Instructions for the task
Line by line, set down all the data below exactly, omitting any picture.

(Information supplied begins)

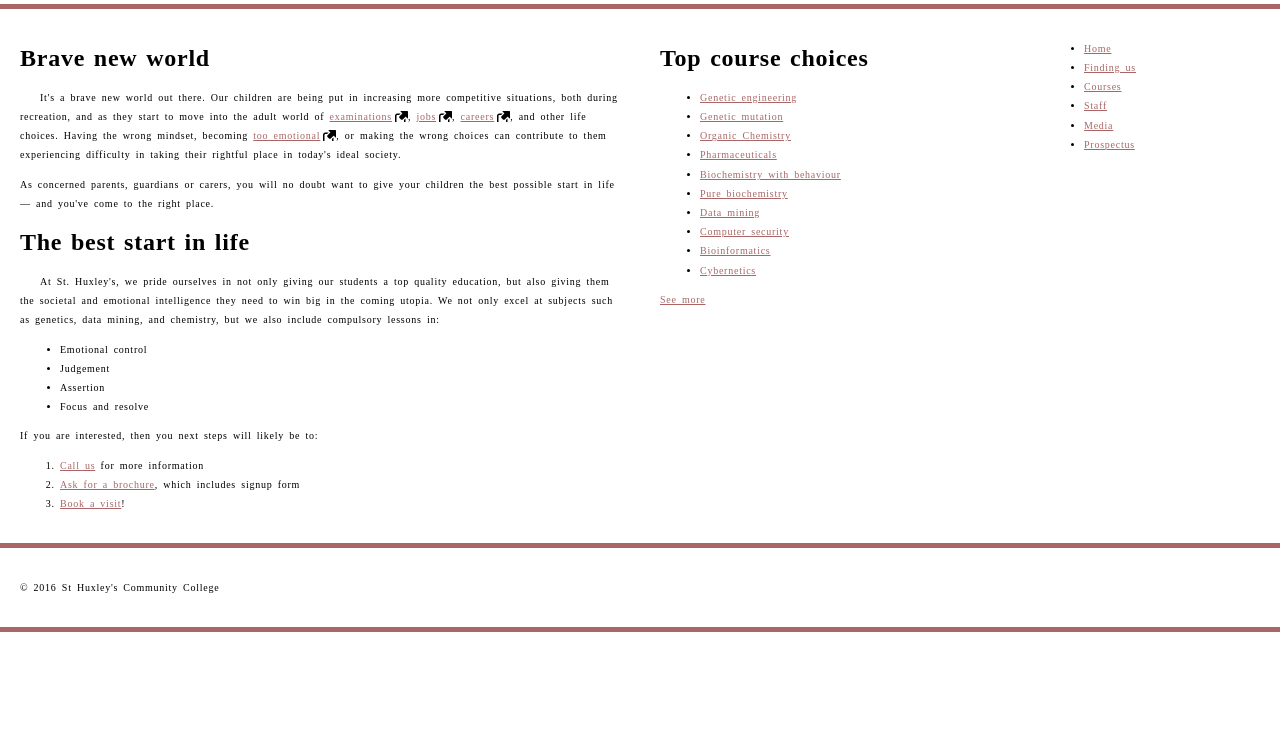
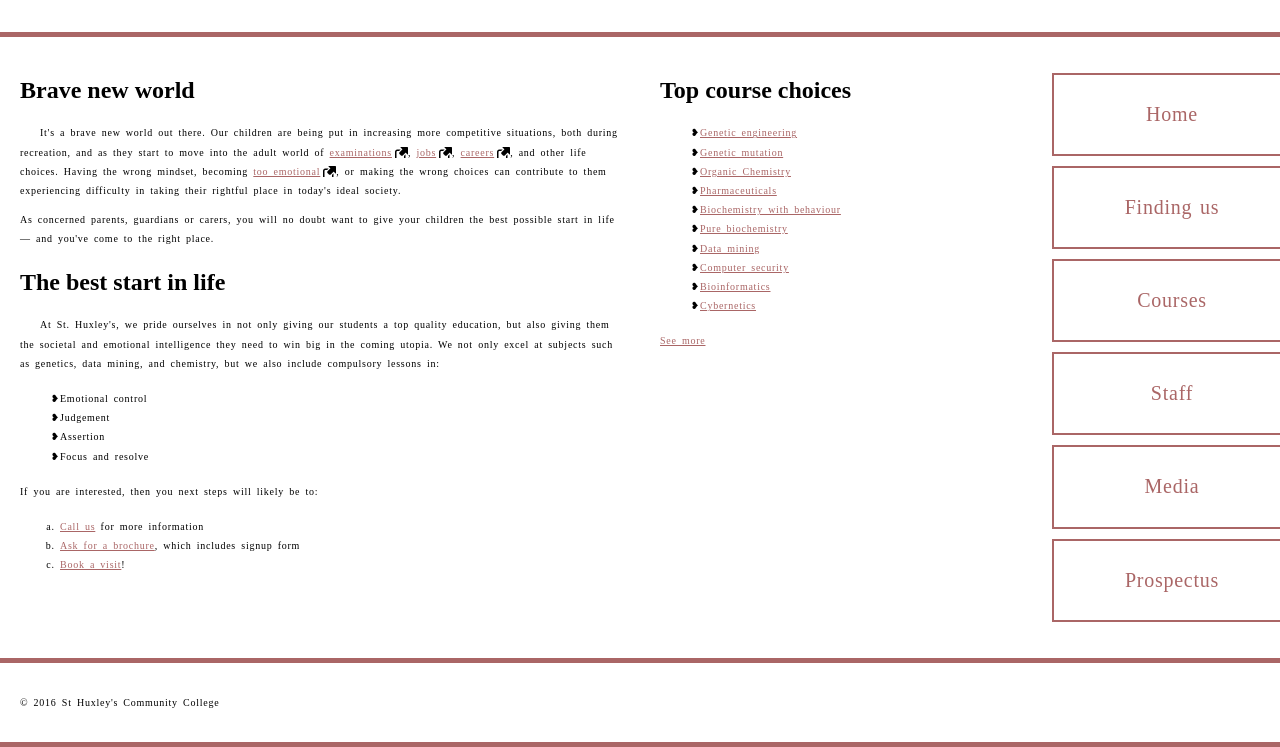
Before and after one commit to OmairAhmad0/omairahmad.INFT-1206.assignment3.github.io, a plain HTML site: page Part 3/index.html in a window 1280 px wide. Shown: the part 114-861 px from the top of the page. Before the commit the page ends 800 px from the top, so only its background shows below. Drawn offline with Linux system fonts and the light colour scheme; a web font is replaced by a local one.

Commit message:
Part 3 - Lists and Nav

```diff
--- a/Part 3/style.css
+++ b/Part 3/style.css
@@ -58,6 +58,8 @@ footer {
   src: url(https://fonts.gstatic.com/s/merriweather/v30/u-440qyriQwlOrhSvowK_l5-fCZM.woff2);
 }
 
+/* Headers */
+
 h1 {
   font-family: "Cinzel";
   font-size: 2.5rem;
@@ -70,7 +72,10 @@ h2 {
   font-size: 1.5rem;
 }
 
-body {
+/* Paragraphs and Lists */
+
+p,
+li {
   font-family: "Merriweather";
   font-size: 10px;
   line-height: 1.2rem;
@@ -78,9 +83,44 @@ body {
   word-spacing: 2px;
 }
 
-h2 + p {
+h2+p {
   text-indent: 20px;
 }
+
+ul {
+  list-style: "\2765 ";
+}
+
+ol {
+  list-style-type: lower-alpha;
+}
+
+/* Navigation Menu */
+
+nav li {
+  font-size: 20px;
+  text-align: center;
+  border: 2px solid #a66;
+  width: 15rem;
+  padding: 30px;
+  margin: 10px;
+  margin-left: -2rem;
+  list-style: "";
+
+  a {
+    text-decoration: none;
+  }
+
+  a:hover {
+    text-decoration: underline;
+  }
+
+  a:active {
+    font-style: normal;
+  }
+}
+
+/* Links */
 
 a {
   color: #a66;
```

(Information supplied ends)

Final answer
Before and after one commit to OmairAhmad0/omairahmad.INFT-1206.assignment3.github.io, a plain HTML site: page Part 3/index.html in a window 1280 px wide. Shown: the part 114-861 px from the top of the page. Before the commit the page ends 800 px from the top, so only its background shows below. Drawn offline with Linux system fonts and the light colour scheme; a web font is replaced by a local one.

Commit message:
Part 3 - Lists and Nav

```diff
--- a/Part 3/style.css
+++ b/Part 3/style.css
@@ -58,6 +58,8 @@ footer {
   src: url(https://fonts.gstatic.com/s/merriweather/v30/u-440qyriQwlOrhSvowK_l5-fCZM.woff2);
 }
 
+/* Headers */
+
 h1 {
   font-family: "Cinzel";
   font-size: 2.5rem;
@@ -70,7 +72,10 @@ h2 {
   font-size: 1.5rem;
 }
 
-body {
+/* Paragraphs and Lists */
+
+p,
+li {
   font-family: "Merriweather";
   font-size: 10px;
   line-height: 1.2rem;
@@ -78,9 +83,44 @@ body {
   word-spacing: 2px;
 }
 
-h2 + p {
+h2+p {
   text-indent: 20px;
 }
+
+ul {
+  list-style: "\2765 ";
+}
+
+ol {
+  list-style-type: lower-alpha;
+}
+
+/* Navigation Menu */
+
+nav li {
+  font-size: 20px;
+  text-align: center;
+  border: 2px solid #a66;
+  width: 15rem;
+  padding: 30px;
+  margin: 10px;
+  margin-left: -2rem;
+  list-style: "";
+
+  a {
+    text-decoration: none;
+  }
+
+  a:hover {
+    text-decoration: underline;
+  }
+
+  a:active {
+    font-style: normal;
+  }
+}
+
+/* Links */
 
 a {
   color: #a66;
```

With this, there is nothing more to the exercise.